### Required work:
The lines to find are those in the entries that hold the word "README"; copy every one of them.

Before-and-after change data:
== Segment start ==
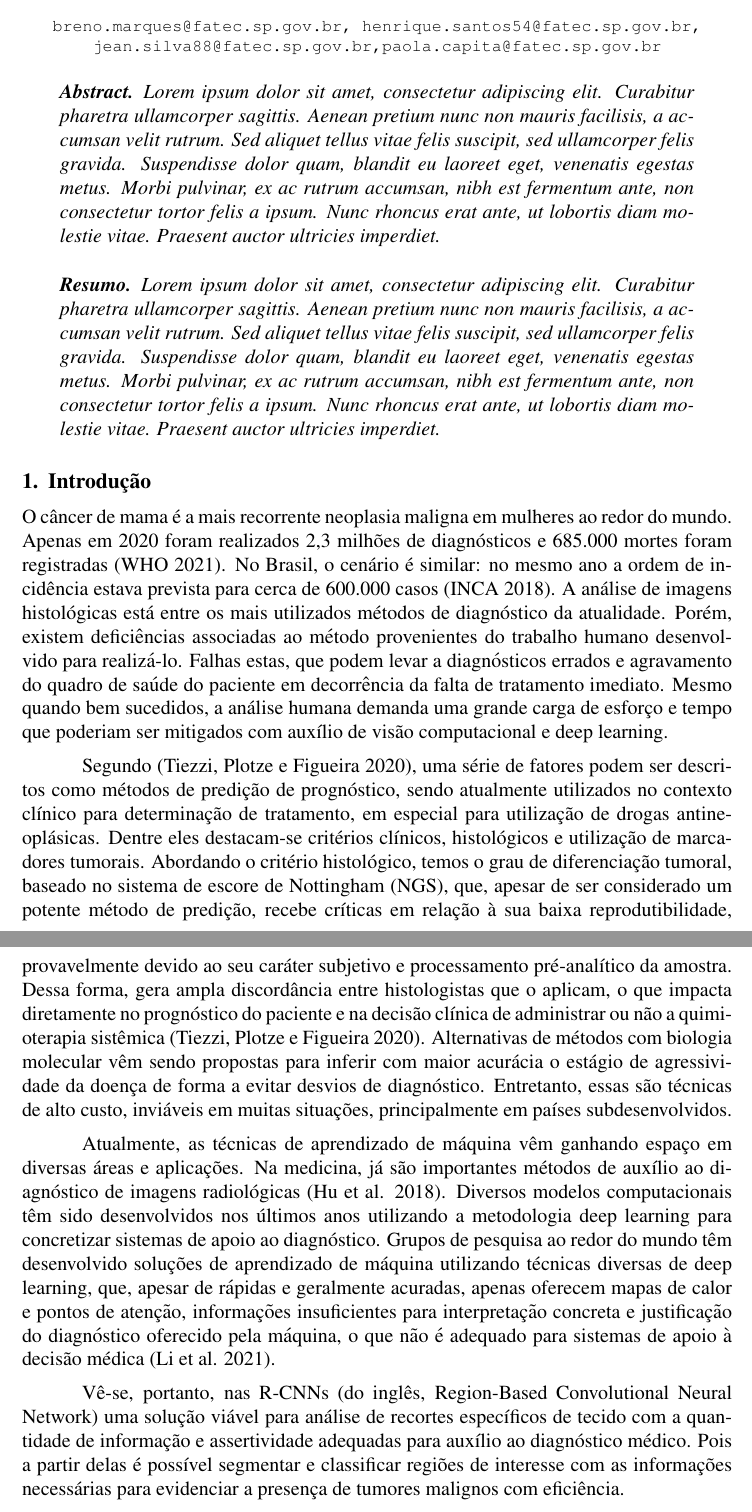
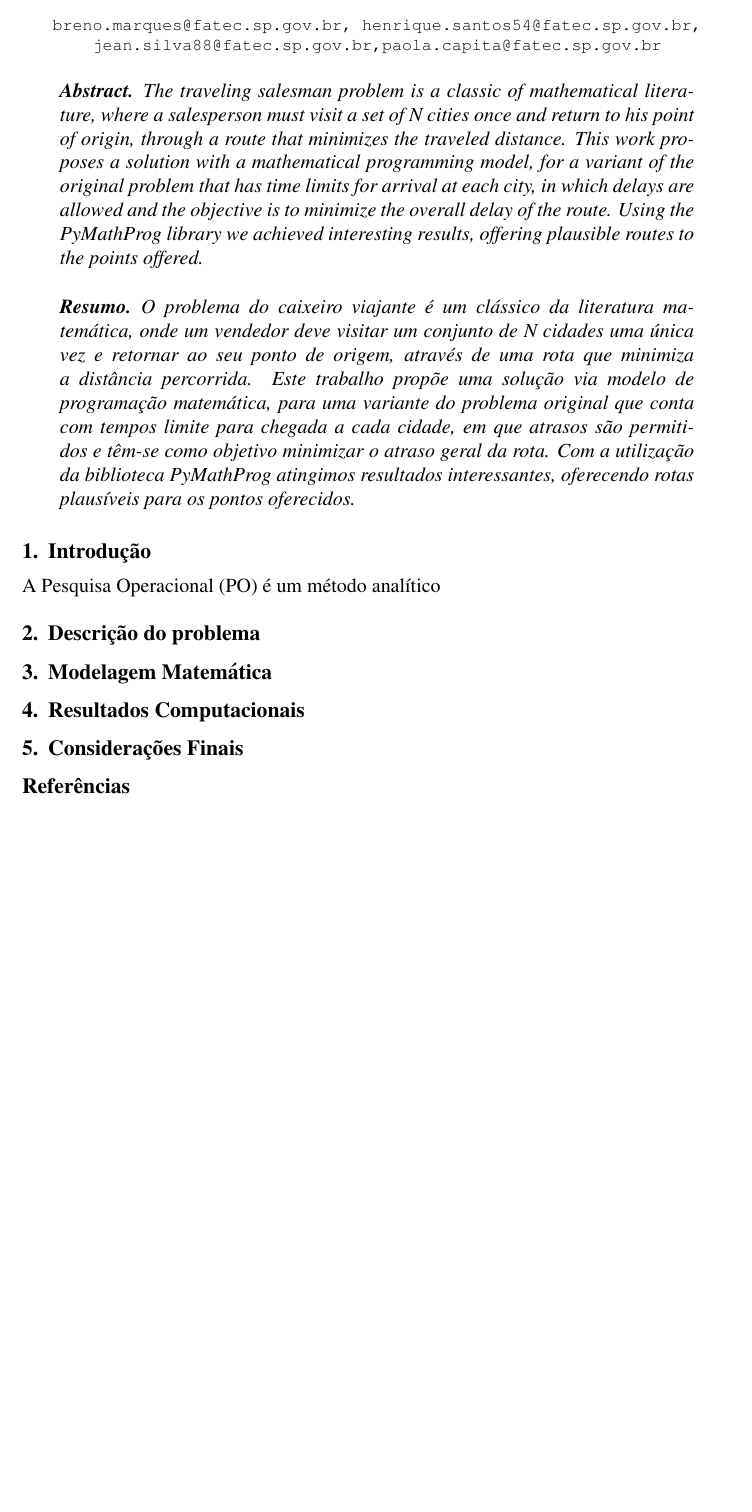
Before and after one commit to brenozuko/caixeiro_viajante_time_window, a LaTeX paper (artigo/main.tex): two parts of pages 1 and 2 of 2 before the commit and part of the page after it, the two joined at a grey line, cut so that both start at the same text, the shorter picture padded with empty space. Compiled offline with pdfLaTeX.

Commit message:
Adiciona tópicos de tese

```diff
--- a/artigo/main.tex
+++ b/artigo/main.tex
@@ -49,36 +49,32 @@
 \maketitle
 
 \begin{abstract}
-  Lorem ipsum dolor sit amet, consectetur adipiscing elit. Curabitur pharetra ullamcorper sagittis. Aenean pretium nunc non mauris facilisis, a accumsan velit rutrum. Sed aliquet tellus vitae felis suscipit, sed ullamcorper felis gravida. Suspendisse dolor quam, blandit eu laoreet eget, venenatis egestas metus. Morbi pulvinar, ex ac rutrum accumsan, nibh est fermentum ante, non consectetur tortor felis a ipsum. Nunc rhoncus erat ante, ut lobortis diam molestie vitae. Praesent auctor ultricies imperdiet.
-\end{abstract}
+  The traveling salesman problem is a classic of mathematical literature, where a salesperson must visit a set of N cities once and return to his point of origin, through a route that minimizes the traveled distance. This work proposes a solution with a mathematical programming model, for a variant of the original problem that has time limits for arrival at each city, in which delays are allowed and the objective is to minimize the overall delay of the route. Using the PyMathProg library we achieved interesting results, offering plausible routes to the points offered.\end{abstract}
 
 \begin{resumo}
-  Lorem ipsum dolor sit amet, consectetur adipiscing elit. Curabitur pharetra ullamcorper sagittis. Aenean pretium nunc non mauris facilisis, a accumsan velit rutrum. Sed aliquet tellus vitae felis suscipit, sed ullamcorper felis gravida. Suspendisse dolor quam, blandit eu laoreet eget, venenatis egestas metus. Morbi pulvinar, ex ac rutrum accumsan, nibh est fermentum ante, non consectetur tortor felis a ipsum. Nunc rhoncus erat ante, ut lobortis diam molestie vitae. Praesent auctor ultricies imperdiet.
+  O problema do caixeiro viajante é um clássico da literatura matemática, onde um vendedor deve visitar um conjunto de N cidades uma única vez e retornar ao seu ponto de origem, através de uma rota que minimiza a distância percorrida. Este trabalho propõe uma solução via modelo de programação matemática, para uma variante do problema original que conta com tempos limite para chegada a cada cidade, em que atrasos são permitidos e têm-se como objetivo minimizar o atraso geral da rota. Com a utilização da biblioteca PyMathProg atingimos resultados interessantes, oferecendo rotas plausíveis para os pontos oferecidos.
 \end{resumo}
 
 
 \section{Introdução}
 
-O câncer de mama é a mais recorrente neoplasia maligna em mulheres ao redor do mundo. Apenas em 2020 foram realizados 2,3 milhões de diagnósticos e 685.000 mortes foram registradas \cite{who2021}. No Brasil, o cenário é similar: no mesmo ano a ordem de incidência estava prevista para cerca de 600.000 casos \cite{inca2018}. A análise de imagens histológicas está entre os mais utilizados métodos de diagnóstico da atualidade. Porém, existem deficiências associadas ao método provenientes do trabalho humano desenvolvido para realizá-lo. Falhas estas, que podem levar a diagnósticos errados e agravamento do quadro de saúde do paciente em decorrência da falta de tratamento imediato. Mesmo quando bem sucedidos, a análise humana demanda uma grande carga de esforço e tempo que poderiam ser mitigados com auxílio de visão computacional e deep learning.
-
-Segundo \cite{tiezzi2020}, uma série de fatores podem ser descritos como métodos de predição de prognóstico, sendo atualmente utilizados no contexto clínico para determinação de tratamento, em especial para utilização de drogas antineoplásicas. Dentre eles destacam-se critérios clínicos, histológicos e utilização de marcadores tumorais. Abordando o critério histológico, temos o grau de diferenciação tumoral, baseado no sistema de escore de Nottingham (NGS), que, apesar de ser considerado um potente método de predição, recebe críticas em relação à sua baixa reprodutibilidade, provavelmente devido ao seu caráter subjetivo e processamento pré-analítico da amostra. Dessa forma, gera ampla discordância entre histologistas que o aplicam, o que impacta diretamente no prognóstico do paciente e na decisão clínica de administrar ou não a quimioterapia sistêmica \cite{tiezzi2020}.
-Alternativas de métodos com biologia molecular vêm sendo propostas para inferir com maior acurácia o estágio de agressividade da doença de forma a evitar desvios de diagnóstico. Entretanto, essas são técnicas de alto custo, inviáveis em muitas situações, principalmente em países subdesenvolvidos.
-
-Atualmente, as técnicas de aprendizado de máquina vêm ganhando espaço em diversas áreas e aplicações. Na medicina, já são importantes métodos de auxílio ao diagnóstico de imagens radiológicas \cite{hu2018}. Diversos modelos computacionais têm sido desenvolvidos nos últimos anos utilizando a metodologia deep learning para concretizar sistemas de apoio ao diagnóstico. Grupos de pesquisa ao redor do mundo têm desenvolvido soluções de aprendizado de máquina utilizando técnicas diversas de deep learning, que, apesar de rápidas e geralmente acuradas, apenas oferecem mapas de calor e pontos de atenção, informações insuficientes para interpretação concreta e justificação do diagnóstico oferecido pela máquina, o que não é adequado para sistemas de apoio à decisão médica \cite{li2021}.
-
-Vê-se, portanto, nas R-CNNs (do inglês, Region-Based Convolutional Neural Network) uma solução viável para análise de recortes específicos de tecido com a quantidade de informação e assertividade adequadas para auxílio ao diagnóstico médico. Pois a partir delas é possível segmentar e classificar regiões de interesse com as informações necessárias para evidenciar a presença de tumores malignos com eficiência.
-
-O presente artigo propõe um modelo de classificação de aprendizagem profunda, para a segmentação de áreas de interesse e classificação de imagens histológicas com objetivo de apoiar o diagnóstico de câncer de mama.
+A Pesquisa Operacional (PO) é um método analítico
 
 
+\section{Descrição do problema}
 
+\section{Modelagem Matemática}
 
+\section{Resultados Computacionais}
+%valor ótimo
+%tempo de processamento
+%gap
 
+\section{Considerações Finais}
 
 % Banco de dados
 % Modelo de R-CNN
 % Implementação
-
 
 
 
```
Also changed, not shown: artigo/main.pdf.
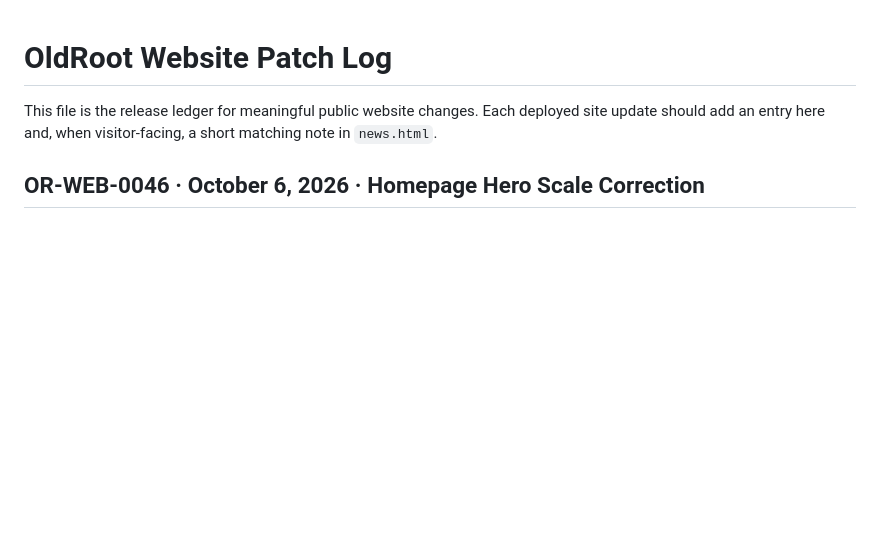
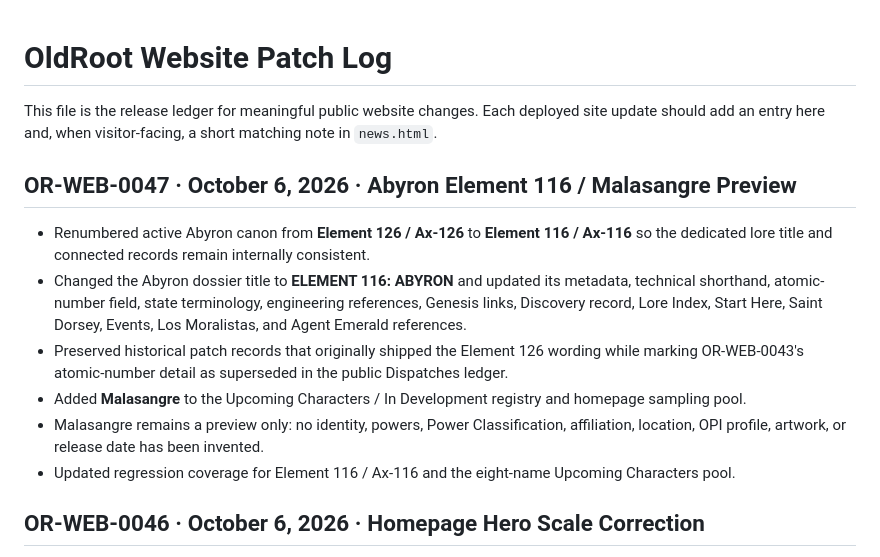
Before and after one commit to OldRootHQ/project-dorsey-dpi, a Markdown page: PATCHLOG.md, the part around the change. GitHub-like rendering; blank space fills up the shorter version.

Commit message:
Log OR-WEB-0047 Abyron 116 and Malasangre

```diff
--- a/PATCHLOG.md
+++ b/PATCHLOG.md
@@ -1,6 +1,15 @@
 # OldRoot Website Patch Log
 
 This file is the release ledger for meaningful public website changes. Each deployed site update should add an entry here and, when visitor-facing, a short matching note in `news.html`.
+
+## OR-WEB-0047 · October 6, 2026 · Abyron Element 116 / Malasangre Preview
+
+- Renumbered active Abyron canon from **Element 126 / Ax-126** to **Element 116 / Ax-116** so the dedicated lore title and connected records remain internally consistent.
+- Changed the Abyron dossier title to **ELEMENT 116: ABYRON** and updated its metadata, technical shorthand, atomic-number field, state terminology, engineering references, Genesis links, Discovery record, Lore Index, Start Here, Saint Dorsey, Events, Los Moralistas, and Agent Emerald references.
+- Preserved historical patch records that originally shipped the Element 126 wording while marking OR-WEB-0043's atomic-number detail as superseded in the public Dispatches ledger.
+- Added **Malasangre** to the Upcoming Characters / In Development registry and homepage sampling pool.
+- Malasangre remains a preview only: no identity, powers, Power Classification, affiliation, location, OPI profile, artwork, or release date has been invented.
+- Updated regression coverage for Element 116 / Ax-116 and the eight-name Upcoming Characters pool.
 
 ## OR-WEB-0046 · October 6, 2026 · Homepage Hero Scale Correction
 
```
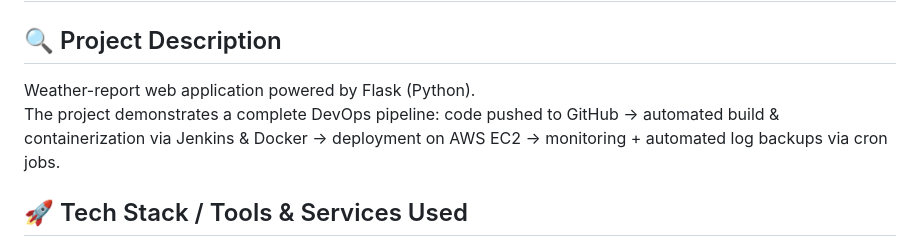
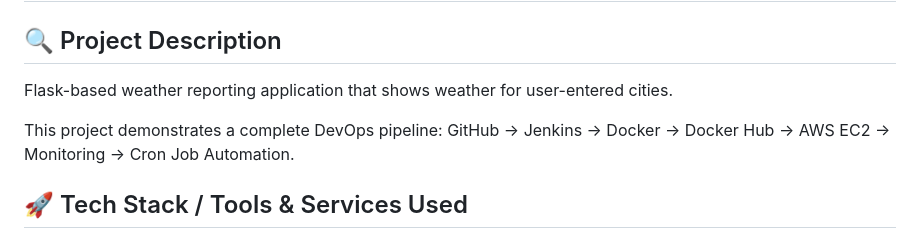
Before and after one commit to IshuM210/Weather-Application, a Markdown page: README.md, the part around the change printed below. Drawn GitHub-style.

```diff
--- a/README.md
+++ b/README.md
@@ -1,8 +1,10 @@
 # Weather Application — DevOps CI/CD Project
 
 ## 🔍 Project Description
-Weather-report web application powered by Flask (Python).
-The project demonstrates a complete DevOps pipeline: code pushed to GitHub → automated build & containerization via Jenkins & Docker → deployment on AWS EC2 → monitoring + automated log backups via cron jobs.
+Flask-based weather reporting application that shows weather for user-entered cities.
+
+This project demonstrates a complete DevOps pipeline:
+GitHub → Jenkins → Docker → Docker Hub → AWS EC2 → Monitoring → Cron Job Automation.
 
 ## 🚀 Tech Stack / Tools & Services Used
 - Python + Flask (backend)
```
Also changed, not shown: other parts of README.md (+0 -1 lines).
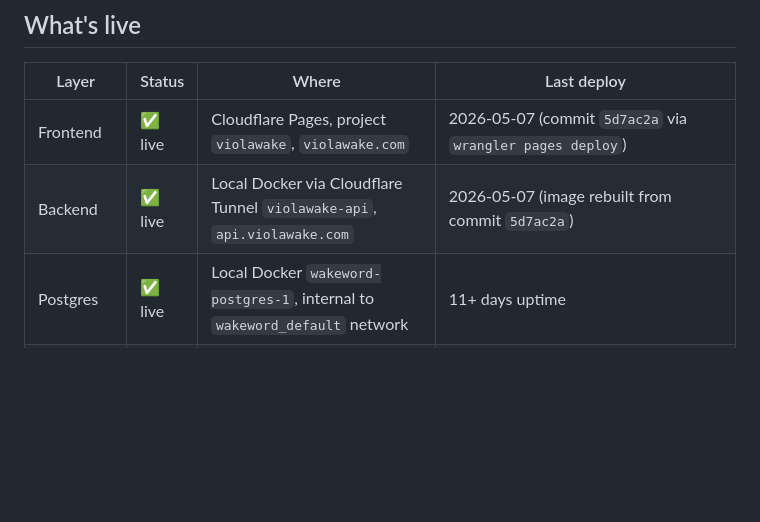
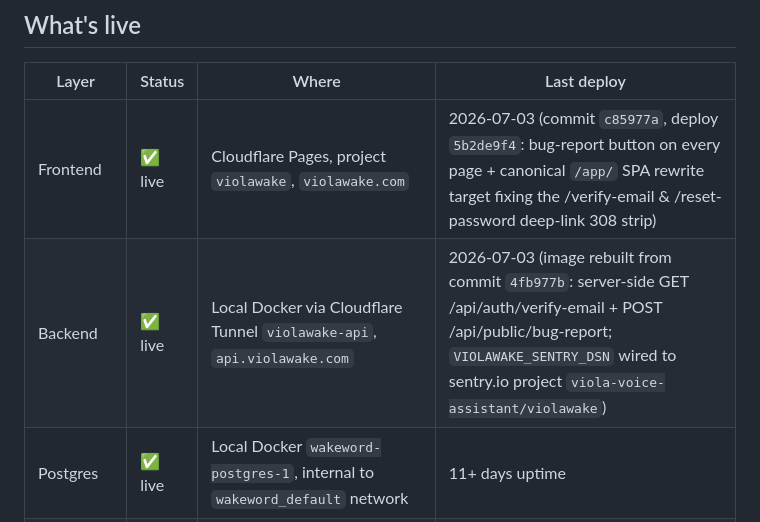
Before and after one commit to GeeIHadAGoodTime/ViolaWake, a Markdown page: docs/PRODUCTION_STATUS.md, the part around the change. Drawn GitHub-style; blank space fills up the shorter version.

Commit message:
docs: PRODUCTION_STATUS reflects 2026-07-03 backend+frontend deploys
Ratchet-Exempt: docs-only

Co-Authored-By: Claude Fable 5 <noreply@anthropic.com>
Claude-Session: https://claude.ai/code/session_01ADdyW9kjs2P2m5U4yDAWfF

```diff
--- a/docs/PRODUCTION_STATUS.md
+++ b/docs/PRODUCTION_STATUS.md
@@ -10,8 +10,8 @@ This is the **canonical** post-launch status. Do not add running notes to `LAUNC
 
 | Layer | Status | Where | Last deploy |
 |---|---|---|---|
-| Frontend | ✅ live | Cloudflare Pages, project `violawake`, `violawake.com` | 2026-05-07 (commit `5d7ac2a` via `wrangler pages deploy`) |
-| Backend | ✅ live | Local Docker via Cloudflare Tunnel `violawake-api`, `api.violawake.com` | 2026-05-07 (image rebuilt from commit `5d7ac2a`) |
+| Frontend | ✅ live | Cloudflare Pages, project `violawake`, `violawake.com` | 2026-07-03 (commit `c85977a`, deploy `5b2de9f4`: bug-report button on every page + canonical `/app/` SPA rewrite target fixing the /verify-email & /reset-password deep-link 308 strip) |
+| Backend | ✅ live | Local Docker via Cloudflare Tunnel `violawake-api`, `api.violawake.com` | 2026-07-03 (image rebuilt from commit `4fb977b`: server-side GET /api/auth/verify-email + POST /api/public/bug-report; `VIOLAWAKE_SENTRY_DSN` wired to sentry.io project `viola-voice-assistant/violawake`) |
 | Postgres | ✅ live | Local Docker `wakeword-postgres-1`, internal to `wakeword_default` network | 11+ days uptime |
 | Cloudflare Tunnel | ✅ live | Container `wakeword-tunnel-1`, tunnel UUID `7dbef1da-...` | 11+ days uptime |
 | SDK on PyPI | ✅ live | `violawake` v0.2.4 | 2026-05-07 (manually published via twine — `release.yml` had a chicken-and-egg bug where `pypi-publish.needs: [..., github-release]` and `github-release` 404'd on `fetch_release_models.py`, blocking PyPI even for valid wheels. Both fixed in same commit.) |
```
== Segment end ==
### Reply:
Before and after one commit to IshuM210/Weather-Application, a Markdown page: README.md, the part around the change printed below. Drawn GitHub-style.
--- a/README.md
+++ b/README.md
Also changed, not shown: other parts of README.md (+0 -1 lines).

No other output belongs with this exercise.